There was also the incident when Mervyn de Silva (Andea) led a
demonstration against Sir Ivor and the latter had demanded to know under
what section of the constitution it was being carried out. Mervyn had
replied "Sir, we are without a constitution but within the law" and it
had ended the argument.
However, one also recalls how earlier, Sir Ivor had caught Mervyn (Andea)
along with Constantine (Connie) and Mervyn Perera redhanded, gambling at
the "cut table" in the Common Room (this was in 1951 at Thurstan Road)
and promptly suspended all of them for two weeks.
In January 1955 Sir Ivor Jennings bade farewell to the University to
take up an appointment as Master of Trinity Hall, Cambridge. It was a
sad occasion and one remembers all the students lined up on the campus
road from the Lodge onwards as Sir Ivor drove along it for the last time
in his old Vauxhall Wyvern EL 3489 preceded by a motor cycle escort of
students led by Willie (Bada) Perera, A.P. Ranatunga and Bandula (Balu)
Silva on their motor bikes.
However even after he left, Sir Ivor never forget Peradeniya or its
students. Seven years later he made a visit to Peradeniya on August 2,
1962 and one can imagine his feelings when he saw his old familiar
campus, the new buildings, the trees he had planted grown up, had lunch
at the Lodge and had a nap in his old bed before addressing a packed
Arts Theatre overflowing with students and staff.
He did not forget his old students either. I still have a letter from
him as Master of Trinity Hall wherein he pledged his assistance in
securing a scholarship to Cambridge for my postgraduate studies for a
doctorate. However, unfortunately, the premature death of my father and
resultant family problems and responsibilities forced me to shelve all
It is also an unfortunate fact that relatively little recognition has
been accorded to him for decades for all his efforts and it was only
recently that at least a Hall of Residence, Jennings Hall has been named

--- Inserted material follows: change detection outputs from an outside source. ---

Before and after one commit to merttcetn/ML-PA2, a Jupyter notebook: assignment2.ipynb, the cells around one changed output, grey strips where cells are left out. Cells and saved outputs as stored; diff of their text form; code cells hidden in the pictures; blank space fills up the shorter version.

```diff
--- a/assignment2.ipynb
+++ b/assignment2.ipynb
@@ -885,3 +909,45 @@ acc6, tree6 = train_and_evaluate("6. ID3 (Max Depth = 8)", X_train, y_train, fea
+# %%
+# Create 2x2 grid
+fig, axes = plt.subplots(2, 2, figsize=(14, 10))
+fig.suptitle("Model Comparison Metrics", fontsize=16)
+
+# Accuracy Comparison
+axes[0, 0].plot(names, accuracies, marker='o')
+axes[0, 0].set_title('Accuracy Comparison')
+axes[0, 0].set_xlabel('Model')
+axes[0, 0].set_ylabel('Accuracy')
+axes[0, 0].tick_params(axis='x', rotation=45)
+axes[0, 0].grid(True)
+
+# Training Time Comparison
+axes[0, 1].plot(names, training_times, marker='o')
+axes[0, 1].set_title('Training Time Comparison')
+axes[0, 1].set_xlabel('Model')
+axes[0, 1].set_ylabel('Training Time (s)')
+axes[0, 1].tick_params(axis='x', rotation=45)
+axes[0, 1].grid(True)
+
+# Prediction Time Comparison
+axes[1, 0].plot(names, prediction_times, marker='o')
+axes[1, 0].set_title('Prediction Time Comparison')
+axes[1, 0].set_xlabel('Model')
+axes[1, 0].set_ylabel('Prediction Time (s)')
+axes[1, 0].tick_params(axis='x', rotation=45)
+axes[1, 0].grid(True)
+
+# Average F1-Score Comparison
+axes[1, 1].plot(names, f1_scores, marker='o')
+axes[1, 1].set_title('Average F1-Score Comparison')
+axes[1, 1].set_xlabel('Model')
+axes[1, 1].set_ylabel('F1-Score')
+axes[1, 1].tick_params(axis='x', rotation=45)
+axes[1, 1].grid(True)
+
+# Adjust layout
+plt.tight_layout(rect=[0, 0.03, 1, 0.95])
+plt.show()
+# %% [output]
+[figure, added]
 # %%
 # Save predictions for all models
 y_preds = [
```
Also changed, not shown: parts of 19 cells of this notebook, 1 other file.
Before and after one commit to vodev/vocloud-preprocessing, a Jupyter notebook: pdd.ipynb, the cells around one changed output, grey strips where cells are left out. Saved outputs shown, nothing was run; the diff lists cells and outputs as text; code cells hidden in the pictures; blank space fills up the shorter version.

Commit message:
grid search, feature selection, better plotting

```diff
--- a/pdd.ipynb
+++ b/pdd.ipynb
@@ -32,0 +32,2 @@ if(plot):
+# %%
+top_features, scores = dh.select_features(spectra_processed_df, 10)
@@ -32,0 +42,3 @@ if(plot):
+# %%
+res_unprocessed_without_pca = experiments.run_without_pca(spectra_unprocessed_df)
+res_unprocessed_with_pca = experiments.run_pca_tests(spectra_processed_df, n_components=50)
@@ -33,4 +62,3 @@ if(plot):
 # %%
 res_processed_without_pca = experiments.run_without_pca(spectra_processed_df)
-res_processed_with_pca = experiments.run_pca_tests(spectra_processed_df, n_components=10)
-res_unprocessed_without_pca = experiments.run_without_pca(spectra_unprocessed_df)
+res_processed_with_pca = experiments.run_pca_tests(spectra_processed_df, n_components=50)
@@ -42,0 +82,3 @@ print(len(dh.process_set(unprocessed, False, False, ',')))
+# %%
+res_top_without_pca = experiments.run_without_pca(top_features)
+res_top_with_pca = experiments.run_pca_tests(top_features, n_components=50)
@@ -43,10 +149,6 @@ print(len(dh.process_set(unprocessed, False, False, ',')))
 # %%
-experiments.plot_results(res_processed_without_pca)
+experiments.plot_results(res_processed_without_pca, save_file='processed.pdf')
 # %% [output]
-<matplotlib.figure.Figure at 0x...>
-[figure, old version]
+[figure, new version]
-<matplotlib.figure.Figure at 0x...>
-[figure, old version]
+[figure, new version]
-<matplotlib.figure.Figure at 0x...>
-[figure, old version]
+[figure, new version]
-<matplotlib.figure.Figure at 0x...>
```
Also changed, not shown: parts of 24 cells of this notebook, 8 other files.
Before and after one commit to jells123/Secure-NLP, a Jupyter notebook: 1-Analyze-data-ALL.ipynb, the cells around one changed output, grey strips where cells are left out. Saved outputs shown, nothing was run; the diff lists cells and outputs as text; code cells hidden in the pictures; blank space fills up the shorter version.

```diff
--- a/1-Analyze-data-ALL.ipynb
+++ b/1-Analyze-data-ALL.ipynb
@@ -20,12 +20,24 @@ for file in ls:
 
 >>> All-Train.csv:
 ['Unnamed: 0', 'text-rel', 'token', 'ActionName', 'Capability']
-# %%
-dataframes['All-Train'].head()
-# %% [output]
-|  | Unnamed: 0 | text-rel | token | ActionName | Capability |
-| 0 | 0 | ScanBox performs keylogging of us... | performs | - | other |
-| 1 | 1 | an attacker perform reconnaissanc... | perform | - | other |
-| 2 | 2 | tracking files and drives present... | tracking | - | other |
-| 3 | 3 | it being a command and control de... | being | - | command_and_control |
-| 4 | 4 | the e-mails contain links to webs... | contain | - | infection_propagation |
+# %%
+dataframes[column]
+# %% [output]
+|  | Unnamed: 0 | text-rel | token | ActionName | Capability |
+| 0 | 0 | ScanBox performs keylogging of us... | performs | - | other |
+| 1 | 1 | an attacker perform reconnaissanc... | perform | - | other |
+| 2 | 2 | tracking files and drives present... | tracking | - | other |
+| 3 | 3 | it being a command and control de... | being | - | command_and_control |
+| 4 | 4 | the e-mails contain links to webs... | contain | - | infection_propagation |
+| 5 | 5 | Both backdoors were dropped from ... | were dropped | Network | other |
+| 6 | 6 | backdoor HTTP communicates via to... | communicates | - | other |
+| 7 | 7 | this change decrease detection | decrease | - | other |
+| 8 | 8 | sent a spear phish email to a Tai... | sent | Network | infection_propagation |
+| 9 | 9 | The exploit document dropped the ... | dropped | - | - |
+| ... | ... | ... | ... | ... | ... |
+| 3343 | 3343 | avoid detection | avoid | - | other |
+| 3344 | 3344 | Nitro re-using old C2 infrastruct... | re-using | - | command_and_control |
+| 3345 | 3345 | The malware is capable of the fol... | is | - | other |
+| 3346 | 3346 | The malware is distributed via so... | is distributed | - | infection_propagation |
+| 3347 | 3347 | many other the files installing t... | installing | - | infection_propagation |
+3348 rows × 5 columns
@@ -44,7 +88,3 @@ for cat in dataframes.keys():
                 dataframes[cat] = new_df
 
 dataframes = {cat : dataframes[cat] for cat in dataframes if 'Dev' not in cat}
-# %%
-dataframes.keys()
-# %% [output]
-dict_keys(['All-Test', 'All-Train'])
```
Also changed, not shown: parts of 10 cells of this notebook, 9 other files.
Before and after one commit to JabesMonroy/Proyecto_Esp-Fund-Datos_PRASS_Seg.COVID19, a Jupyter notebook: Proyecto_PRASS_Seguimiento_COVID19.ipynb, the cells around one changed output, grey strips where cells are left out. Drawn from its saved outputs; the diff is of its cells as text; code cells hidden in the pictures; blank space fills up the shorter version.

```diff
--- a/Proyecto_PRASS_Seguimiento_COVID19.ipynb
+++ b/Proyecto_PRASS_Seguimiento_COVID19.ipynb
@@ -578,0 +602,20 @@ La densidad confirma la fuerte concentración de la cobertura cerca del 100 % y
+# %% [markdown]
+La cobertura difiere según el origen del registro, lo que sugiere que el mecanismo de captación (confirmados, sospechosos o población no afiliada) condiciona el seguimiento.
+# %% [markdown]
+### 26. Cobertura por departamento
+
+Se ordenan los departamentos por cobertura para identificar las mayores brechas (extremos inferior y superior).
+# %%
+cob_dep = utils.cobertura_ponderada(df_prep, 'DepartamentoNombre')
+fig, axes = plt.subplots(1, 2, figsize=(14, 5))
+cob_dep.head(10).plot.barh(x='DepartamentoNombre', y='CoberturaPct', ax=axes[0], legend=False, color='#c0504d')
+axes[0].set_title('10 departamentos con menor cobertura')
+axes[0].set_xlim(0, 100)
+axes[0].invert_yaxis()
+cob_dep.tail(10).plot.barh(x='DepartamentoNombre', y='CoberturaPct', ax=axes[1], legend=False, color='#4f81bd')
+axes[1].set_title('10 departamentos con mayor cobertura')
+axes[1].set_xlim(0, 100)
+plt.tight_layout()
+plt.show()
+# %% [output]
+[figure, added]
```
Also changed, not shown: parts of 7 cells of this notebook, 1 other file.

The writer is a former Commissioner of Inland Revenue, Secretary of
the 1990 Presidential Taxation Commission, Past President of the Sri
Lanka Institute of Taxation and presently Editor/ Consultant at the
Institute of Policy Studies.